What the task requires
Extract each line from the entries below that has the string "ones" in it.

####

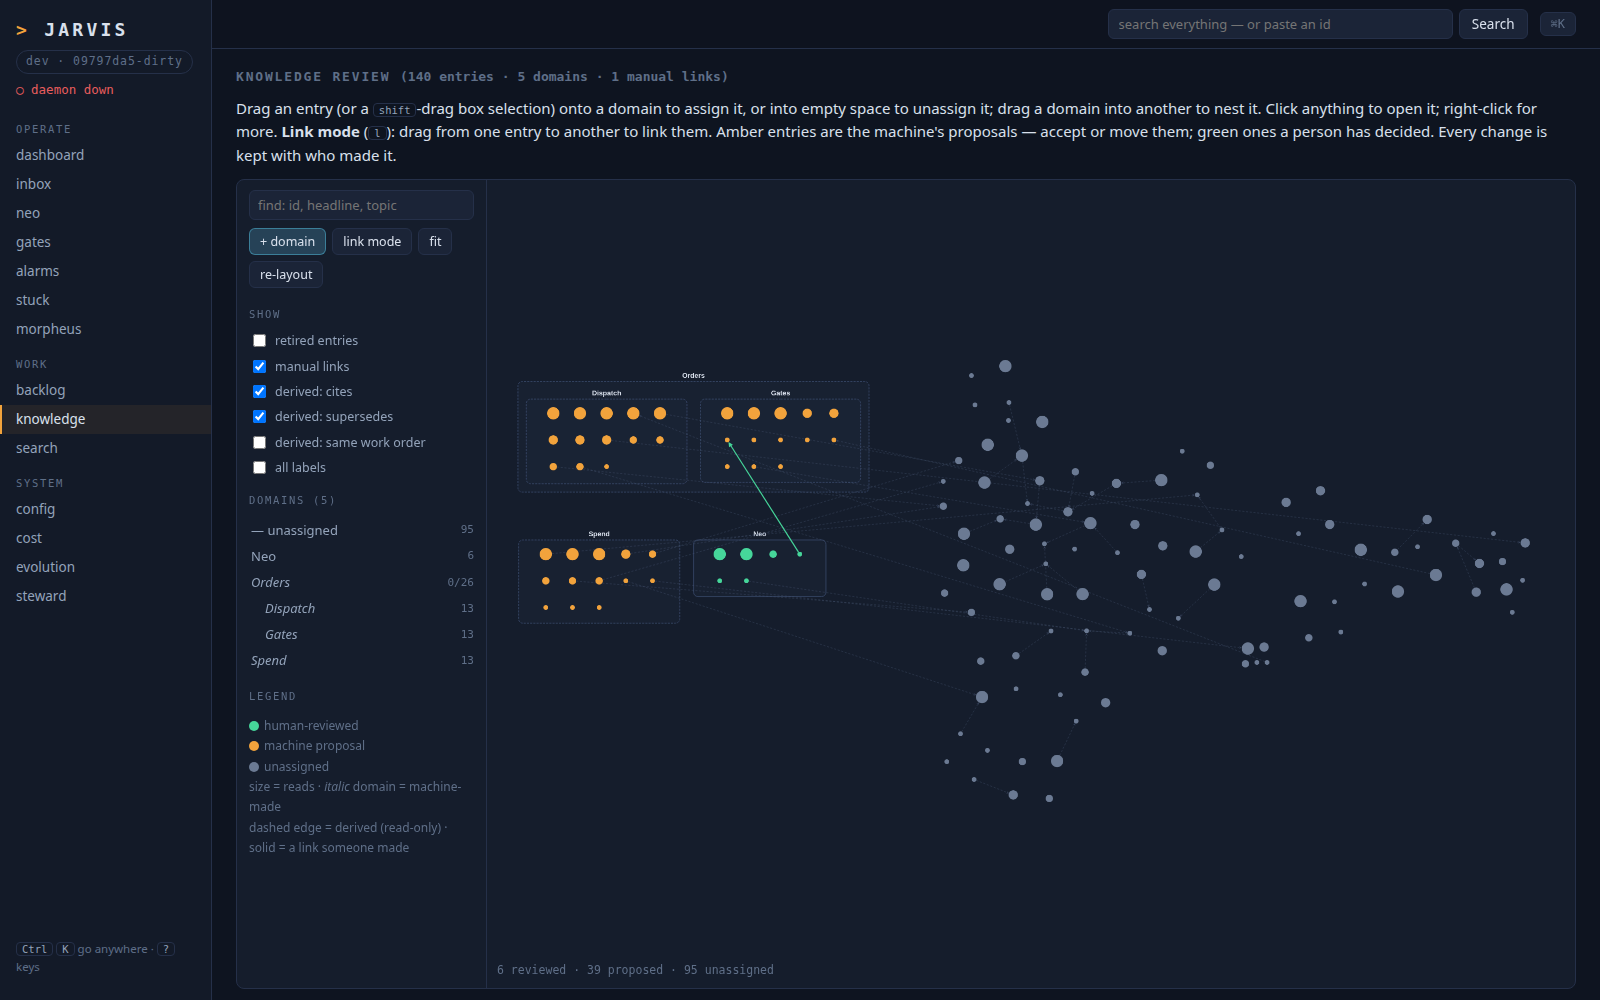
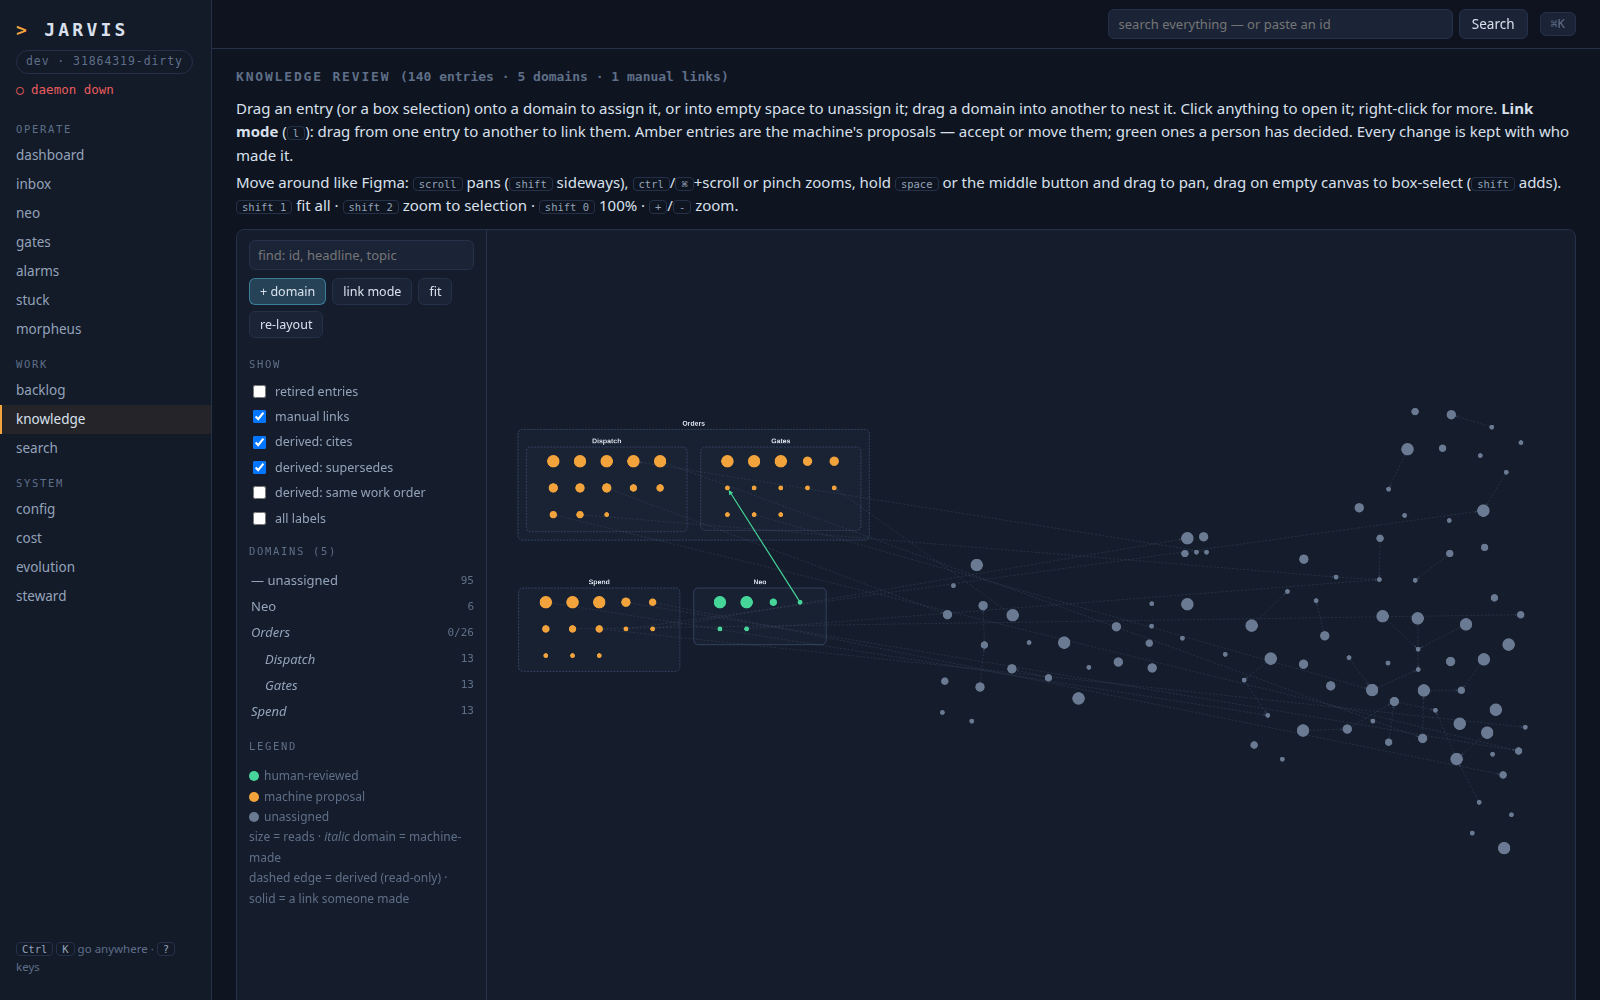
Knowledge review: Figma-style navigation
Scroll pans (shift = sideways), ctrl/cmd+scroll and pinch zoom at the pointer,
space+drag and middle-drag pan, a drag on empty canvas box-selects with no
modifier, shift+1/shift+2/shift+0 and +/- for the view. The context menu now
rides the native contextmenu event plus hover tracking instead of cytoscape's
cxttap, which never opened on Linux.

Claude-Session: https://claude.ai/code/session_01EmWS9zj77b8JafoNYc29vA

diff --git a/src/jarvis/ui/templates/knowledge_review.html b/src/jarvis/ui/templates/knowledge_review.html
@@ -79,11 +79,19 @@
 <h2 style="margin-top: 18px">Knowledge review
   <span class="sub" id="kr-summary" style="text-transform: none; letter-spacing: 0"></span></h2>
 <p class="sub" style="margin: 0">
-  Drag an entry (or a <kbd class="kbd">shift</kbd>-drag box selection) onto a domain to assign
-  it, or into empty space to unassign it; drag a domain into another to nest it. Click
-  anything to open it; right-click for more. <b>Link mode</b> (<kbd class="kbd">l</kbd>):
-  drag from one entry to another to link them. Amber entries are the machine's proposals —
-  accept or move them; green ones a person has decided. Every change is kept with who made it.
+  Drag an entry (or a box selection) onto a domain to assign it, or into empty space to
+  unassign it; drag a domain into another to nest it. Click anything to open it; right-click
+  for more. <b>Link mode</b> (<kbd class="kbd">l</kbd>): drag from one entry to another to
+  link them. Amber entries are the machine's proposals — accept or move them; green ones a
+  person has decided. Every change is kept with who made it.
+</p>
+<p class="sub" style="margin: 4px 0 0">
+  Move around like Figma: <kbd class="kbd">scroll</kbd> pans (<kbd class="kbd">shift</kbd> sideways),
+  <kbd class="kbd">ctrl</kbd>/<kbd class="kbd">⌘</kbd>+scroll or pinch zooms, hold
+  <kbd class="kbd">space</kbd> or the middle button and drag to pan, drag on empty canvas to
+  box-select (<kbd class="kbd">shift</kbd> adds). <kbd class="kbd">shift 1</kbd> fit all ·
+  <kbd class="kbd">shift 2</kbd> zoom to selection · <kbd class="kbd">shift 0</kbd> 100% ·
+  <kbd class="kbd">+</kbd>/<kbd class="kbd">-</kbd> zoom.
 </p>
 
 <div class="kr" id="kr" data-rels="{{ link_rels|join(',') }}">
@@ -248,6 +256,10 @@ window._ = window._ || {
 
   var cy = cytoscape({
     container: $('cy'),
+    // Figma-style navigation is ours (see "-- navigation"): with cytoscape's own panning
+    // and zooming off, a drag on empty canvas box-selects with no modifier.
+    userPanningEnabled: false,
+    userZoomingEnabled: false,
     boxSelectionEnabled: true,
     textureOnViewport: true,
     hideEdgesOnViewport: true,
@@ -821,10 +833,21 @@ window._ = window._ || {
     mode('click the entry to link ' + src + ' to (Esc to cancel)');
   }
 
-  cy.on('cxttap', function (e) {
-    var t = e.target, o = e.originalEvent, x = o.clientX, y = o.clientY;
+  // The context menu rides the browser's own `contextmenu` event, not cytoscape's
+  // `cxttap`: on Linux the native event fires on mouse DOWN, and the two orders fought.
+  // What is under the pointer is whatever cytoscape last reported hovering.
+  var hovered = null;
+  cy.on('mouseover', 'node, edge', function (e) { hovered = e.target; });
+  cy.on('mouseout', 'node, edge', function (e) { if (hovered === e.target) hovered = null; });
+  $('cy').addEventListener('contextmenu', function (e) {
+    e.preventDefault();
+    var r = $('cy').getBoundingClientRect(), pan = cy.pan(), z = cy.zoom();
+    contextMenu(hovered && hovered.inside() ? hovered : cy, e.clientX, e.clientY,
+                { x: (e.clientX - r.left - pan.x) / z, y: (e.clientY - r.top - pan.y) / z });
+  });
+
+  function contextMenu(t, x, y, at) {
     if (t === cy) {
-      var at = e.position;
       menu(x, y, '', [
         { label: '+ new domain here', run: function () { newDomain('', null, at); } },
         { label: 'fit to screen', run: function () { cy.fit(undefined, 30); } },
@@ -848,8 +871,62 @@ window._ = window._ || {
     } else if (t.isEdge()) {
       openEdge(t);
     }
+  }
+
+  // -- navigation, Figma's way: scroll pans, ctrl/⌘+scroll (and a trackpad pinch, which
+  // arrives as ctrl+wheel) zooms at the pointer, space+drag or middle-drag pans.
+
+  var view = $('cy'), nav = { space: false, pan: null };
+  function zoomAt(factor, clientX, clientY) {
+    var r = view.getBoundingClientRect();
+    var level = Math.max(cy.minZoom(), Math.min(cy.maxZoom(), cy.zoom() * factor));
+    cy.zoom({ level: level, renderedPosition: {
+      x: clientX === undefined ? r.width / 2 : clientX - r.left,
+      y: clientY === undefined ? r.height / 2 : clientY - r.top } });
+  }
+  view.addEventListener('wheel', function (e) {
+    e.preventDefault();
+    var unit = e.deltaMode === 1 ? 16 : e.deltaMode === 2 ? view.clientHeight : 1;
+    var dx = e.deltaX * unit, dy = e.deltaY * unit;
+    // One notch of a mouse wheel (~100px) zooms ~18%; a pinch sends many small deltas
+    if (e.ctrlKey || e.metaKey) { zoomAt(Math.exp(-dy * 0.002), e.clientX, e.clientY); return; }
+    if (e.shiftKey && !dx) { dx = dy; dy = 0; }
+    cy.panBy({ x: -dx, y: -dy });
+  }, { passive: false });
+  // Capture phase on the container runs before cytoscape's own listeners, so a pan
+  // gesture never also starts a node drag or a box selection.
+  view.addEventListener('mousedown', function (e) {
+    if (!(e.button === 1 || (e.button === 0 && nav.space))) return;
+    e.preventDefault(); e.stopPropagation();
+    nav.pan = { x: e.clientX, y: e.clientY };
+    view.style.cursor = 'grabbing';
+  }, true);
+  window.addEventListener('mousemove', function (e) {
+    if (!nav.pan) return;
+    cy.panBy({ x: e.clientX - nav.pan.x, y: e.clientY - nav.pan.y });
+    nav.pan = { x: e.clientX, y: e.clientY };
+  }, true);
+  window.addEventListener('mouseup', function () {
+    if (!nav.pan) return;
+    nav.pan = null;
+    view.style.cursor = nav.space ? 'grab' : '';
+  }, true);
+  view.addEventListener('auxclick', function (e) { if (e.button === 1) e.preventDefault(); });
+  function typingNow() {
+    var el = document.activeElement;
+    return el && (/^(INPUT|TEXTAREA|SELECT)$/.test(el.tagName) || el.isContentEditable);
+  }
+  document.addEventListener('keydown', function (e) {
+    if (e.code !== 'Space' || typingNow()) return;
+    e.preventDefault();  // the page must not scroll
+    if (!nav.space) { nav.space = true; if (!nav.pan) view.style.cursor = 'grab'; }
   });
-  $('cy').addEventListener('contextmenu', function (e) { e.preventDefault(); });
+  document.addEventListener('keyup', function (e) {
+    if (e.code !== 'Space') return;
+    nav.space = false;
+    if (!nav.pan) view.style.cursor = '';
+  });
+  window.addEventListener('blur', function () { nav.space = false; nav.pan = null; view.style.cursor = ''; });
 
   // -- taps: open what was clicked
 
@@ -1027,7 +1104,19 @@ window._ = window._ || {
       if (!typing) closePanel();
       return;
     }
-    if (typing || e.ctrlKey || e.metaKey || e.altKey) return;
+    if (typing || e.altKey) return;
+    // Figma's view keys: shift+1 fit, shift+2 selection, shift+0 100%, +/- (or ctrl/⌘ +/-)
+    if (e.shiftKey && e.code === 'Digit1') { e.preventDefault(); cy.fit(undefined, 30); return; }
+    if (e.shiftKey && e.code === 'Digit2') {
+      e.preventDefault();
+      var sel = cy.$(':selected');
+      if (sel.length) cy.fit(sel, 60);
+      return;
+    }
+    if (e.shiftKey && e.code === 'Digit0') { e.preventDefault(); zoomAt(1 / cy.zoom()); return; }
+    if (e.key === '+' || e.key === '=') { e.preventDefault(); zoomAt(1.25); return; }
+    if (e.key === '-' || e.key === '_') { e.preventDefault(); zoomAt(0.8); return; }
+    if (e.ctrlKey || e.metaKey) return;
     if (e.key === 'l') setLinkMode(!state.linkMode);
   });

####

Completed exercise
-  accept or move them; green ones a person has decided. Every change is kept with who made it.
+  link them. Amber entries are the machine's proposals — accept or move them; green ones a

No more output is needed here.